• [About this task] Line by line, copy the material that follows without leaving anything out.

• [Data]
*** Begin section ***

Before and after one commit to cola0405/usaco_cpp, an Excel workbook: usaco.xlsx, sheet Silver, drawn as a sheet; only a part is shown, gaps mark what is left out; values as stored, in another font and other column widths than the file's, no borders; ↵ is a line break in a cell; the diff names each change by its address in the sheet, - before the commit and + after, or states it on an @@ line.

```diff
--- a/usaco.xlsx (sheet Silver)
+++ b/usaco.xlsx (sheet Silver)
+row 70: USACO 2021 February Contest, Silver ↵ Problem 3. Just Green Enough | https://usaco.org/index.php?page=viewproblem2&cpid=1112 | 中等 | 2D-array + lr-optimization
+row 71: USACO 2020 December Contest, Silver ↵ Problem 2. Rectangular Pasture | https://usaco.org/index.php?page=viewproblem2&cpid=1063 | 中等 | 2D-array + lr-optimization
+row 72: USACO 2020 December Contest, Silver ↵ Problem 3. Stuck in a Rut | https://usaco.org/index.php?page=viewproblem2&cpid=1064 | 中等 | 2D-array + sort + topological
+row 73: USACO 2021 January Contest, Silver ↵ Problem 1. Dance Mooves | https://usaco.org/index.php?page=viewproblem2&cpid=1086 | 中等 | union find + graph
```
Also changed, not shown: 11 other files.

*** End section ***

• [Exercise result]
Before and after one commit to cola0405/usaco_cpp, an Excel workbook: usaco.xlsx, sheet Silver, drawn as a sheet; only a part is shown, gaps mark what is left out; values as stored, in another font and other column widths than the file's, no borders; ↵ is a line break in a cell; the diff names each change by its address in the sheet, - before the commit and + after, or states it on an @@ line.

```diff
--- a/usaco.xlsx (sheet Silver)
+++ b/usaco.xlsx (sheet Silver)
+row 70: USACO 2021 February Contest, Silver ↵ Problem 3. Just Green Enough | https://usaco.org/index.php?page=viewproblem2&cpid=1112 | 中等 | 2D-array + lr-optimization
+row 71: USACO 2020 December Contest, Silver ↵ Problem 2. Rectangular Pasture | https://usaco.org/index.php?page=viewproblem2&cpid=1063 | 中等 | 2D-array + lr-optimization
+row 72: USACO 2020 December Contest, Silver ↵ Problem 3. Stuck in a Rut | https://usaco.org/index.php?page=viewproblem2&cpid=1064 | 中等 | 2D-array + sort + topological
+row 73: USACO 2021 January Contest, Silver ↵ Problem 1. Dance Mooves | https://usaco.org/index.php?page=viewproblem2&cpid=1086 | 中等 | union find + graph
```
Also changed, not shown: 11 other files.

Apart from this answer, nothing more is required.